§ EXERCISE REQUIREMENTS
When you reproduce these records, keep every word exactly and drop the images.

(Saved data entries)
------------------------

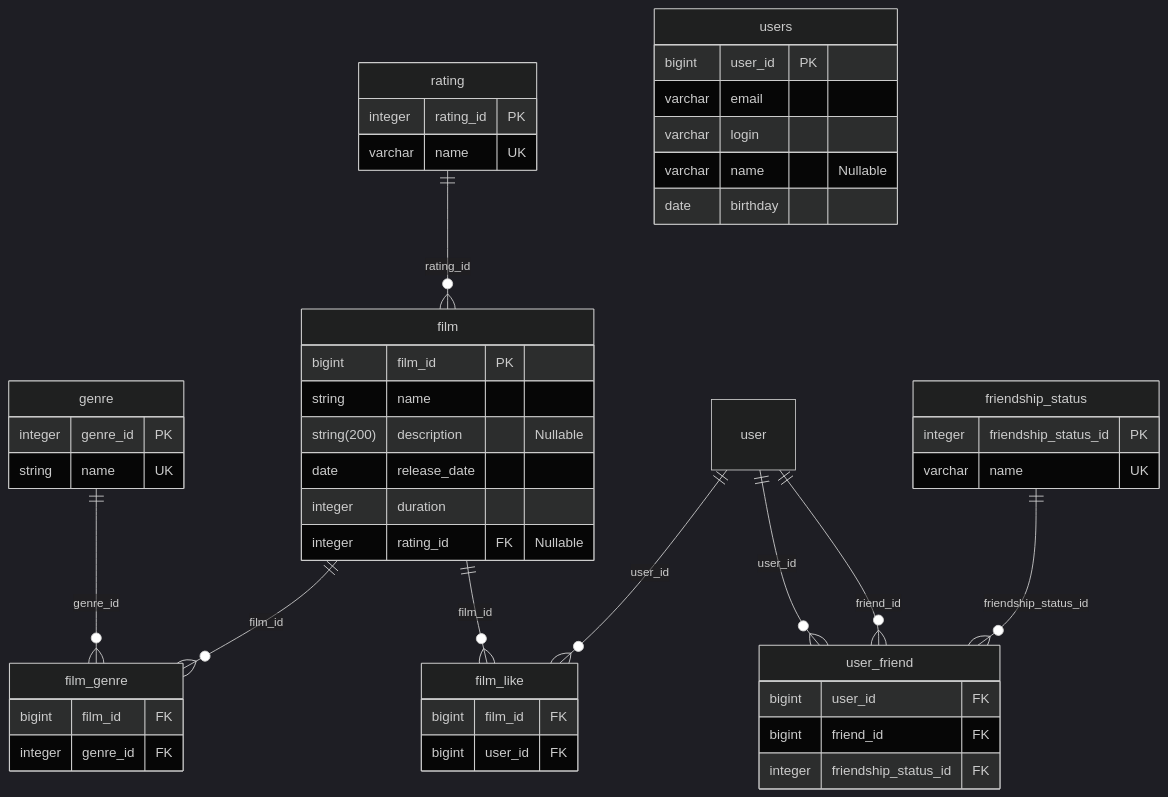
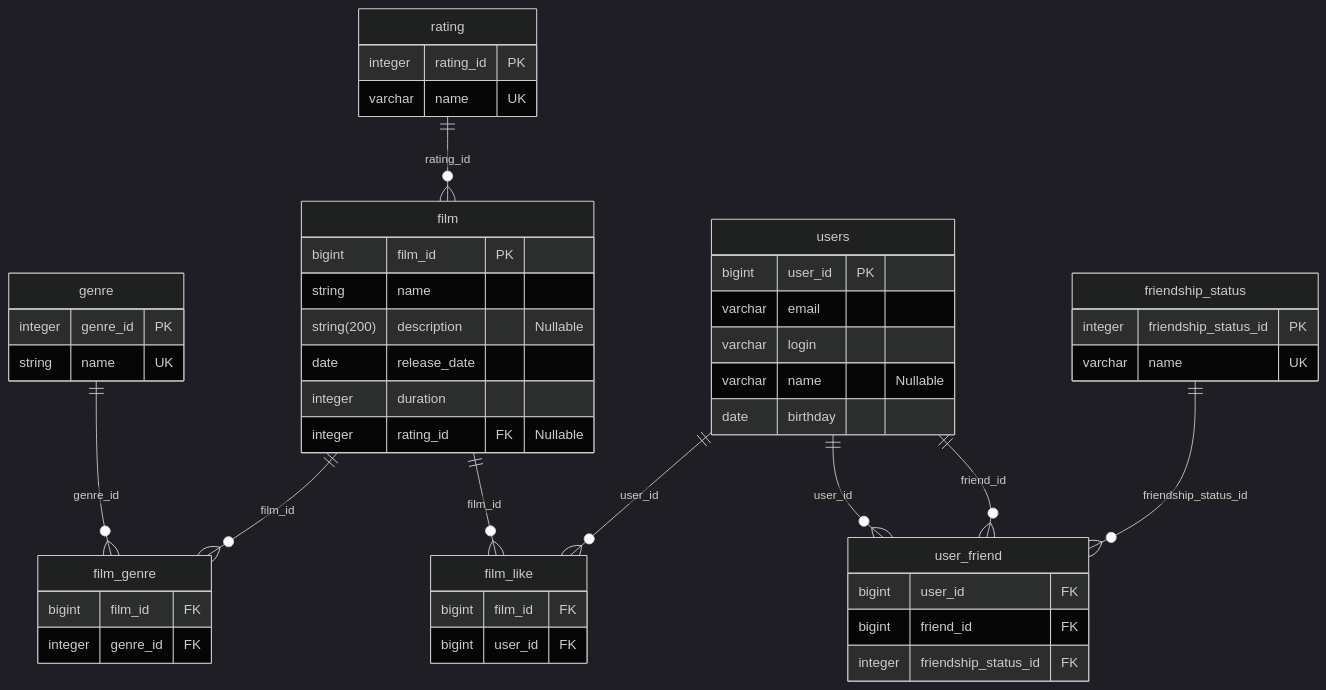
One commit to MariaFantasy/java-filmorate changed the diagram in README.md. Above: the diagram before and after it, drawn with Mermaid (dark theme).

````diff
--- a/README.md
+++ b/README.md
@@ -10,61 +10,61 @@
 ```mermaid
 erDiagram
     genre {
         integer genre_id PK
         string name UK
     }
 
     film_genre {
         bigint film_id FK
         integer genre_id FK
     }
 
     film {
         bigint film_id PK
         string name
         string(200) description "Nullable"
         date release_date
         integer duration
         integer rating_id FK "Nullable"
     }
 
     rating {
         integer rating_id PK
         varchar name UK 
     }
 
     film_like {
         bigint film_id FK
         bigint user_id FK
     }
 
     users {
         bigint user_id PK
         varchar email
         varchar login
         varchar name "Nullable"
         date birthday
     }
 
     user_friend {
         bigint user_id FK
         bigint friend_id FK
         integer friendship_status_id FK
     }
 
     friendship_status {
         integer friendship_status_id PK
         varchar name UK
     }
 
 
     genre ||--o{ film_genre : genre_id
     film ||--o{ film_genre : film_id
     rating ||--o{ film : rating_id
     film ||--o{ film_like : film_id
-    user ||--o{ film_like : user_id
-    user ||--o{ user_friend : user_id
-    user ||--o{ user_friend : friend_id
+    users ||--o{ film_like : user_id
+    users ||--o{ user_friend : user_id
+    users ||--o{ user_friend : friend_id
     friendship_status ||--o{ user_friend : friendship_status_id
 
 ```
````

------------------------

§ SOLUTION FOR THIS PROBLEM
One commit to MariaFantasy/java-filmorate changed the diagram in README.md. Above: the diagram before and after it, drawn with Mermaid (dark theme).

````diff
--- a/README.md
+++ b/README.md
@@ -10,61 +10,61 @@
 ```mermaid
 erDiagram
     genre {
         integer genre_id PK
         string name UK
     }
 
     film_genre {
         bigint film_id FK
         integer genre_id FK
     }
 
     film {
         bigint film_id PK
         string name
         string(200) description "Nullable"
         date release_date
         integer duration
         integer rating_id FK "Nullable"
     }
 
     rating {
         integer rating_id PK
         varchar name UK 
     }
 
     film_like {
         bigint film_id FK
         bigint user_id FK
     }
 
     users {
         bigint user_id PK
         varchar email
         varchar login
         varchar name "Nullable"
         date birthday
     }
 
     user_friend {
         bigint user_id FK
         bigint friend_id FK
         integer friendship_status_id FK
     }
 
     friendship_status {
         integer friendship_status_id PK
         varchar name UK
     }
 
 
     genre ||--o{ film_genre : genre_id
     film ||--o{ film_genre : film_id
     rating ||--o{ film : rating_id
     film ||--o{ film_like : film_id
-    user ||--o{ film_like : user_id
-    user ||--o{ user_friend : user_id
-    user ||--o{ user_friend : friend_id
+    users ||--o{ film_like : user_id
+    users ||--o{ user_friend : user_id
+    users ||--o{ user_friend : friend_id
     friendship_status ||--o{ user_friend : friendship_status_id
 
 ```
````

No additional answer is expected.